Home > DARE Reviews > Systematic review and meta-analysis of...

PubMed Health. A service of the National Library of Medicine, National Institutes of Health.

Database of Abstracts of Reviews of Effects (DARE): Quality-assessed Reviews [Internet]. York (UK): Centre for Reviews and Dissemination (UK); 1995-.

Database of Abstracts of Reviews of Effects (DARE): Quality-assessed Reviews [Internet].

Systematic review and meta-analysis of adverse events of low-dose aspirin and clopidogrel in randomized controlled trials

Review published: 2006.

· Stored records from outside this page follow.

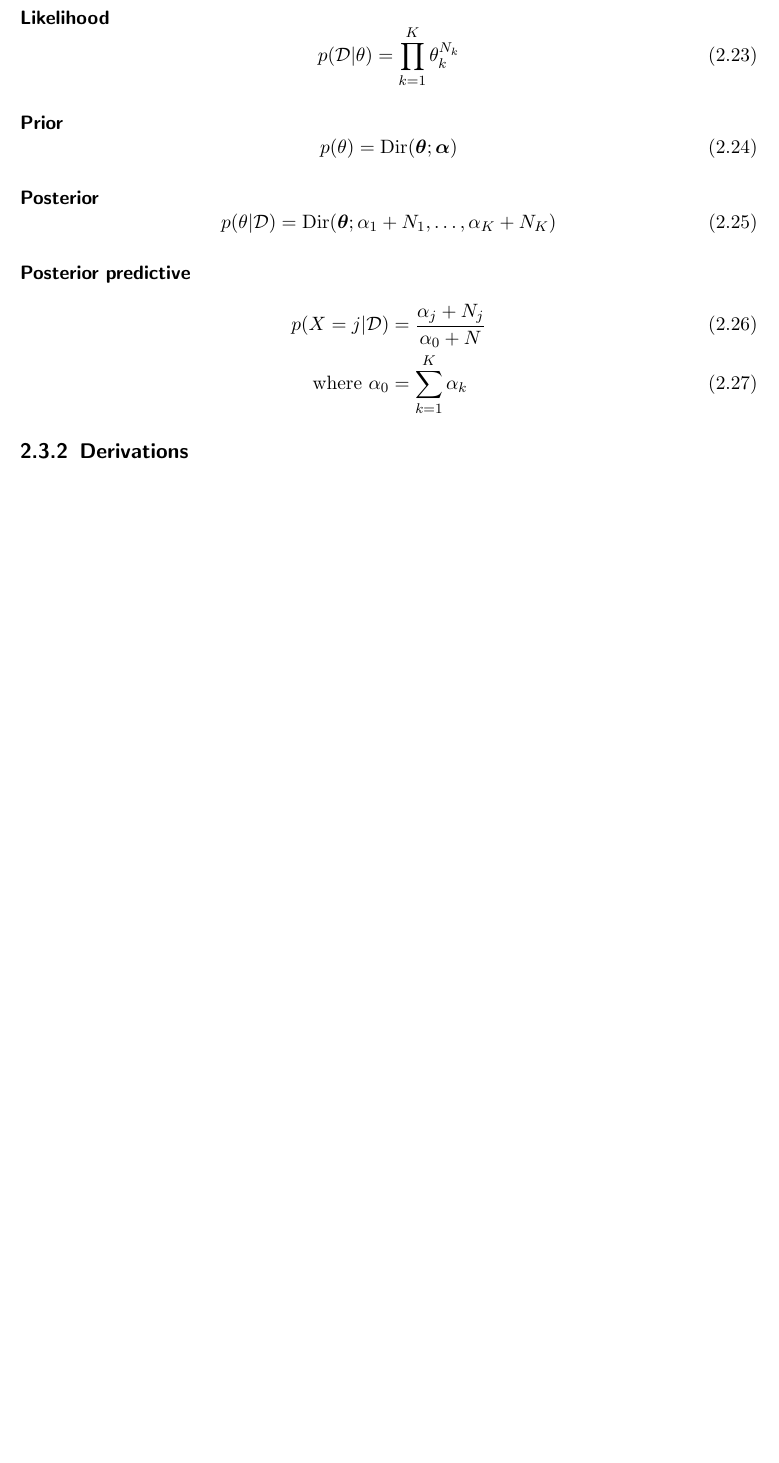
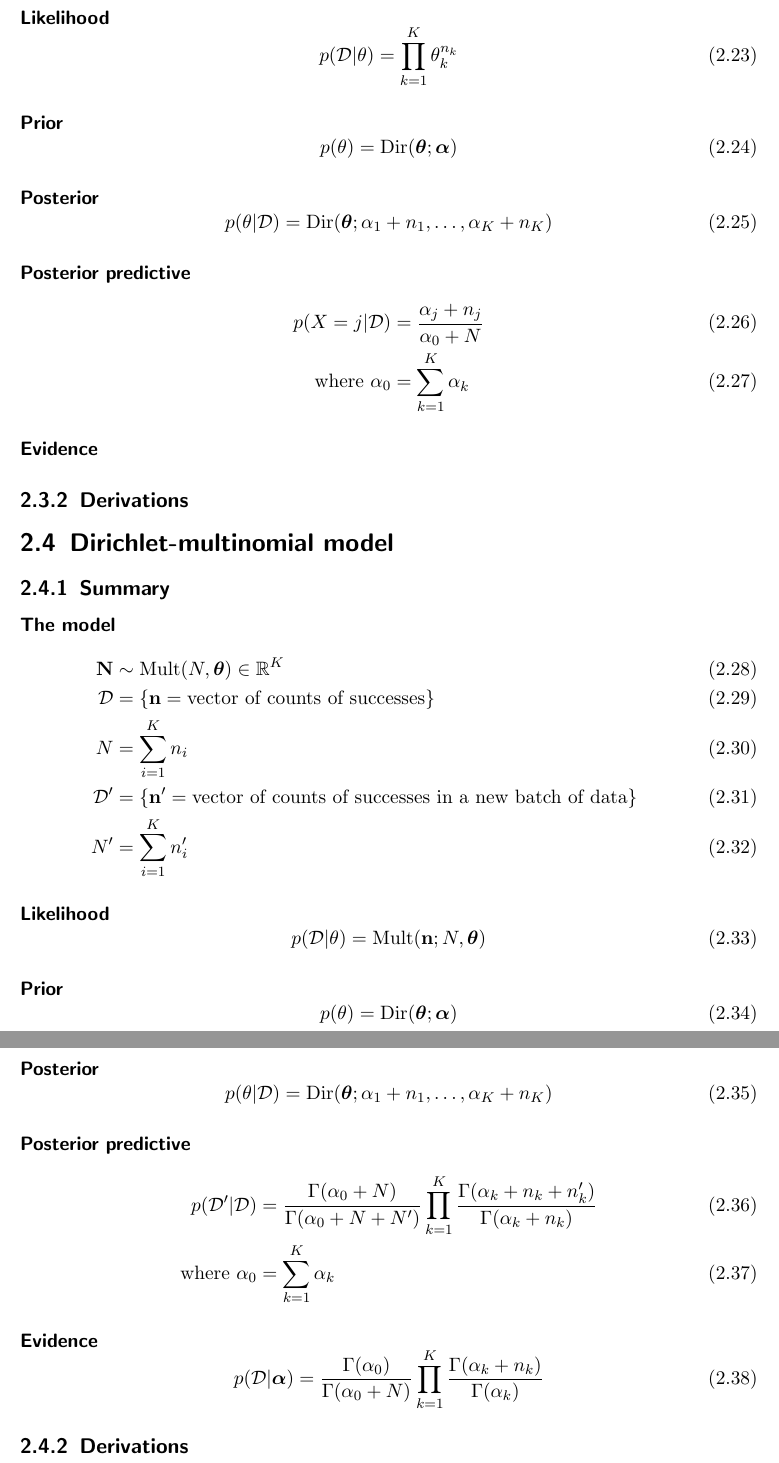
Before and after one commit to sk1ll3r/bayes, a LaTeX document (bayes.tex, which reads dir-cat.tex, dir-mult.tex): part of page 4 of 4 before the commit and two parts of pages 4 and 5 of 5 after it, the two joined at a grey line, cut so that both start at the same text, the shorter picture padded with empty space. Compiled offline with pdfLaTeX.

Commit message:
Added Dirichlet-multinomal model

```diff
--- a/bayes.tex
+++ b/bayes.tex
@@ -12,6 +12,7 @@
 \DeclareMathOperator{\Bb}{Bb}
 \DeclareMathOperator{\Cat}{Cat}
 \DeclareMathOperator{\Dir}{Dir}
+\DeclareMathOperator{\Mult}{Mult}
 
 \renewcommand{\vec}[1]{\boldsymbol{\mathbf{#1}}}
 
--- a/dir-cat.tex
+++ b/dir-cat.tex
@@ -19,13 +19,15 @@
 
 \paragraph{Posterior}
     \begin{equation}
-        p(\theta | \mathcal D) = \Dir(\vec\theta; \alpha_1 + N_1, \dotsc, \alpha_K + N_K)
+        p(\theta | \mathcal D) = \Dir(\vec\theta; \alpha_1 + n_1, \dotsc, \alpha_K + n_K)
     \end{equation}
 
 \paragraph{Posterior predictive}
     \begin{align}
-        p(X = j | \mathcal D) &= \frac{\alpha_j + N_j}{\alpha_0 + N} \\
+        p(X = j | \mathcal D) &= \frac{\alpha_j + n_j}{\alpha_0 + N} \\
         \text{where } \alpha_0 &= \sum_{k = 1}^K \alpha_k
     \end{align}
 
+\paragraph{Evidence}
+
 \subsection{Derivations}
--- a/dir-mult.tex
+++ b/dir-mult.tex
@@ -2,3 +2,8 @@
 \subsection{Summary}
 \paragraph{The model}
     \begin{align}
+        \vec N      &\sim \Mult(N, \vec\theta) \in \mathbb R^K \\
+        \mathcal D  &= \{\vec n = \text{vector of counts of successes}\} \\
+        N           &= \sum_{i = 1}^K n_i \\
+        \mathcal D' &= \{\vec n' = \text{vector of counts of successes in a new batch of data}\} \\
+        N'          &= \sum_{i = 1}^K n'_i
@@ -13,22 +11,28 @@
 
 \paragraph{Likelihood}
     \begin{equation}
-        p(\mathcal D | \theta) = \Bin(N_1 | N, \theta)
+        p(\mathcal D | \theta) = \Mult(\vec n; N, \vec\theta)
     \end{equation}
 
 \paragraph{Prior}
     \begin{equation}
-        p(\theta)   = \Beta(\theta | a, b)
+        p(\theta)   = \Dir(\vec\theta; \vec\alpha)
     \end{equation}
 
 \paragraph{Posterior}
     \begin{equation}
-        p(\theta | \mathcal D) = \Beta(\theta | N_1 + a, N_0 + b)
+        p(\theta | \mathcal D) = \Dir(\vec\theta; \alpha_1 + n_1, \dotsc, \alpha_K + n_K)
     \end{equation}
 
 \paragraph{Posterior predictive}
+    \begin{align}
+        p(\mathcal D' | \mathcal D) &= \frac{\Gamma(\alpha_0 + N)}{\Gamma(\alpha_0 + N + N')} \prod_{k = 1}^K \frac{\Gamma(\alpha_k + n_k + n'_k)}{\Gamma(\alpha_k + n_k)} \\
+        \text{where } \alpha_0 &= \sum_{k = 1}^K \alpha_k
+    \end{align}
+
+\paragraph{Evidence}
     \begin{equation}
-        p(\mathcal D' | \mathcal D) = \Bb(N_1'; a, b, N')
+        p(\mathcal D | \vec\alpha) = \frac{\Gamma(\alpha_0)}{\Gamma(\alpha_0 + N)} \prod_{k = 1}^K \frac{\Gamma(\alpha_k + n_k)}{\Gamma(\alpha_k)}
     \end{equation}
 
 \subsection{Derivations}
```
Also changed, not shown: beta-ber.tex (+3 -1 lines), beta-bin.tex (+2 -0 lines), par-est.tex (+1 -0 lines), bayes.pdf, dir-cat.tex (4 more changed lines), dir-mult.tex (7 more changed lines).
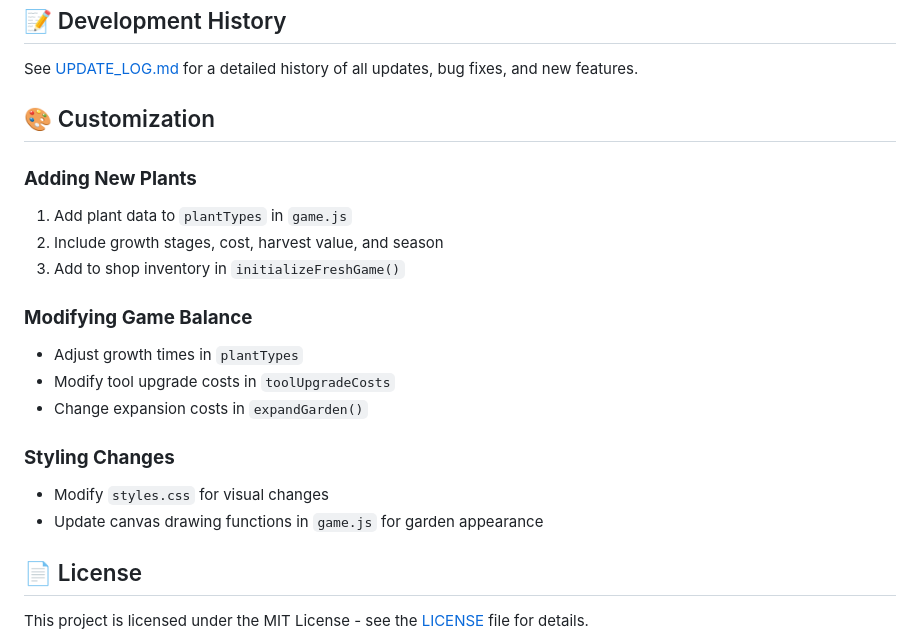
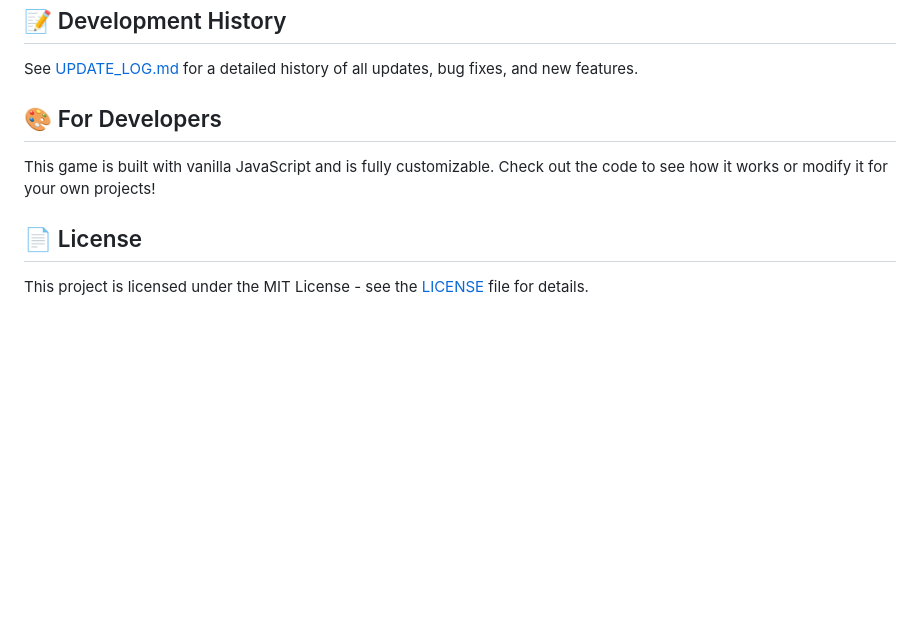
Before and after one commit to Gmast2662/grow-your-garden, a Markdown page: README.md, the part around the change. Rendered like a GitHub page; blank space fills up the shorter version.

```diff
--- a/README.md
+++ b/README.md
@@ -198,21 +198,9 @@ Contributions are welcome! Here's how you can help:
 
 See [UPDATE_LOG.md](UPDATE_LOG.md) for a detailed history of all updates, bug fixes, and new features.
 
-## 🎨 Customization
+## 🎨 For Developers
 
-### **Adding New Plants**
-1. Add plant data to `plantTypes` in `game.js`
-2. Include growth stages, cost, harvest value, and season
-3. Add to shop inventory in `initializeFreshGame()`
-
-### **Modifying Game Balance**
-- Adjust growth times in `plantTypes`
-- Modify tool upgrade costs in `toolUpgradeCosts`
-- Change expansion costs in `expandGarden()`
-
-### **Styling Changes**
-- Modify `styles.css` for visual changes
-- Update canvas drawing functions in `game.js` for garden appearance
+This game is built with vanilla JavaScript and is fully customizable. Check out the code to see how it works or modify it for your own projects!
 
 ## 📄 License
 
```
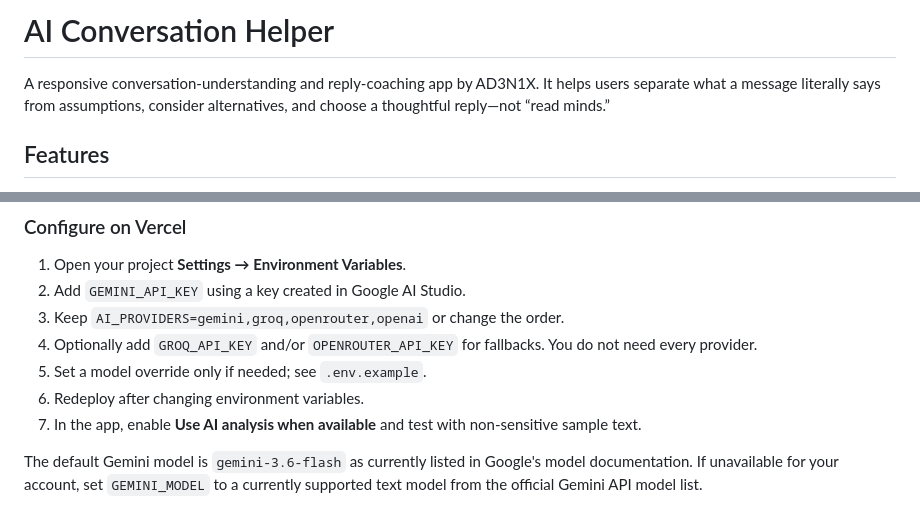
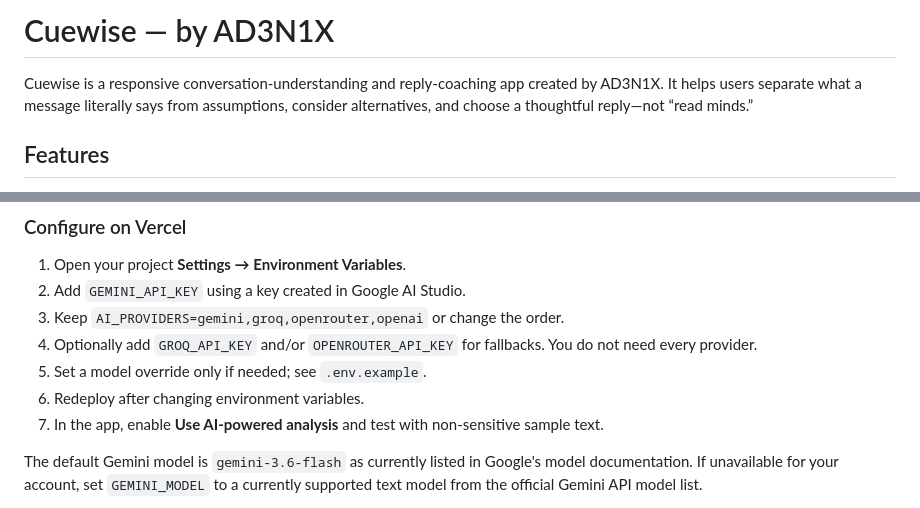
Before and after one commit to Ad3n1x/AI-CONV-HELP, a Markdown page: README.md, 2 parts joined by grey strips. Rendered like a GitHub page.

Commit message:
Rename project documentation to Cuewise

```diff
--- a/README.md
+++ b/README.md
@@ -1,6 +1,6 @@
-# AI Conversation Helper
+# Cuewise — by AD3N1X
 
-A responsive conversation-understanding and reply-coaching app by AD3N1X. It helps users separate what a message literally says from assumptions, consider alternatives, and choose a thoughtful reply—not “read minds.”
+Cuewise is a responsive conversation-understanding and reply-coaching app created by AD3N1X. It helps users separate what a message literally says from assumptions, consider alternatives, and choose a thoughtful reply—not “read minds.”
 
 ## Features
 - Paste a chat excerpt or upload a PNG, JPG, or WEBP screenshot.
@@ -22,7 +22,7 @@ The server supports Gemini API, Groq, OpenRouter, and OpenAI. It tries providers
 4. Optionally add `GROQ_API_KEY` and/or `OPENROUTER_API_KEY` for fallbacks. You do not need every provider.
 5. Set a model override only if needed; see `.env.example`.
 6. Redeploy after changing environment variables.
-7. In the app, enable **Use AI analysis when available** and test with non-sensitive sample text.
+7. In the app, enable **Use AI-powered analysis** and test with non-sensitive sample text.
 
 The default Gemini model is `gemini-3.6-flash` as currently listed in Google's model documentation. If unavailable for your account, set `GEMINI_MODEL` to a currently supported text model from the official Gemini API model list.
 
```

Bibliographic details: McQuaid K R, Laine L.  Systematic review and meta-analysis of adverse events of low-dose aspirin and clopidogrel in randomized controlled trials. American Journal of Medicine 2006; 119(8): 624-638. [PubMed: 16887404]

Abstract

PURPOSE: We performed a systematic review to define the relative and absolute risk of clinically relevant adverse events with the antiplatelet agents, aspirin and clopidogrel.

MATERIALS AND METHODS: Databases were searched for randomized controlled trials of low-dose aspirin (75-325 mg/day) or clopidogrel administered for cardiovascular prophylaxis. Relative risks (RR) were determined by meta-analysis of 22 trials for aspirin versus placebo and from single studies for aspirin versus clopidogrel, aspirin versus aspirin/clopidogrel, and clopidogrel versus aspirin/clopidogrel. Absolute risk increase was calculated by multiplying RR increase by the pooled weighted incidence of the control.

RESULTS: Aspirin increased the risk of major bleeding (RR=1.71; 95% confidence interval [CI], 1.41-2.08), major gastrointestinal (GI) bleeding (RR=2.07; 95% CI, 1.61-2.66), and intracranial bleeding (RR=1.65; 95% CI, 1.06-5.99) versus placebo. No difference between 75-162.5 mg/day and >162.5-325 mg/day aspirin versus placebo was seen. The absolute annual increases attributable to aspirin were major bleeding: 0.13% (95% CI, 0.08-0.20); major GI bleeding: 0.12% (95% CI, 0.07-0.19), intracranial bleeding: 0.03% (95% CI, 0.01-0.08). No study compared clopidogrel with placebo. One study showed increased major GI bleeding (but not non-GI bleeding endpoints) with aspirin versus clopidogrel (RR=1.45; 95% CI, 1.00-2.10). The absolute annual increase was 0.12% (95% CI, 0.00-0.28).

CONCLUSIONS: Low-dose aspirin increases the risk of major bleeding by approximately 70%, but the absolute increase is modest: 769 patients (95% CI, 500-1250) need to be treated with aspirin to cause one additional major bleeding episode annually. Compared with clopidogrel, aspirin increases the risk of GI bleeding but not other bleeding; however, 883 patients (95% CI, 357-infinity) would need to be treated with clopidogrel versus aspirin to prevent one major GI bleeding episode annually at a cost of over 1 million dollars.

CRD has determined that this article meets the DARE scientific quality criteria for a systematic review.

Copyright © 2014 University of York.

PMID: 16887404

PubMed Health Blog...

read all...

Recent Activity

Your browsing activity is empty.

Activity recording is turned off.

Turn recording back on

See more...